» Exercise brief
The lines from the top of the material below through the line containing "chore: scope v0.0.2" are to be printed exactly, with pictures omitted.

━━━━━━━━━━━━━━━━━━━━━━━━━━━━━━

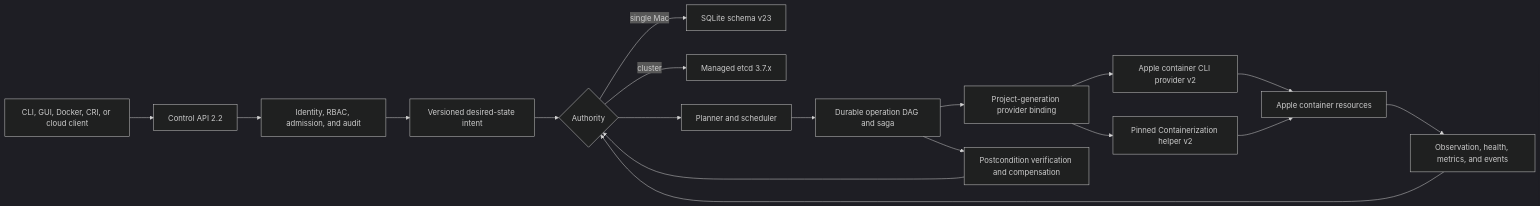
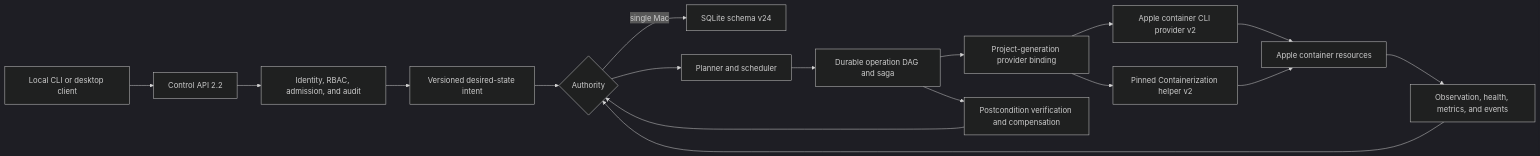
The diagram in docs/roadmap/v0.0.2/IMPLEMENTATION_PLAN.md (hostwright/hostwright), drawn with Mermaid (dark theme) before and after one commit. The commit also changed other lines of this file and 9 other files, not shown here.

Commit message:
chore: scope v0.0.2 to local CLI and desktop (Refs #284)

````diff
--- a/docs/roadmap/v0.0.2/IMPLEMENTATION_PLAN.md
+++ b/docs/roadmap/v0.0.2/IMPLEMENTATION_PLAN.md
@@ -53,20 +35,19 @@
 ```mermaid
 flowchart LR
-    U["CLI, GUI, Docker, CRI, or cloud client"] --> API["Control API 2.2"]
+    U["Local CLI or desktop client"] --> API["Control API 2.2"]
     API --> AUTH["Identity, RBAC, admission, and audit"]
     AUTH --> INTENT["Versioned desired-state intent"]
     INTENT --> STATE{"Authority"}
-    STATE -->|"single Mac"| SQLITE["SQLite schema v23"]
-    STATE -->|"cluster"| ETCD["Managed etcd 3.7.x"]
+    STATE -->|"single Mac"| SQLITE["SQLite schema v24"]
     STATE --> PLAN["Planner and scheduler"]
     PLAN --> SAGA["Durable operation DAG and saga"]
     SAGA --> BIND["Project-generation provider binding"]
     BIND --> CLI["Apple container CLI provider v2"]
     BIND --> HELPER["Pinned Containerization helper v2"]
     CLI --> APPLE["Apple container resources"]
     HELPER --> APPLE
     APPLE --> OBSERVE["Observation, health, metrics, and events"]
     OBSERVE --> STATE
     SAGA --> VERIFY["Postcondition verification and compensation"]
     VERIFY --> STATE
 ```
````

━━━━━━━━━━━━━━━━━━━━━━━━━━━━━━

» Exercise result
The diagram in docs/roadmap/v0.0.2/IMPLEMENTATION_PLAN.md (hostwright/hostwright), drawn with Mermaid (dark theme) before and after one commit. The commit also changed other lines of this file and 9 other files, not shown here.

Commit message:
chore: scope v0.0.2 to local CLI and desktop (Refs #284)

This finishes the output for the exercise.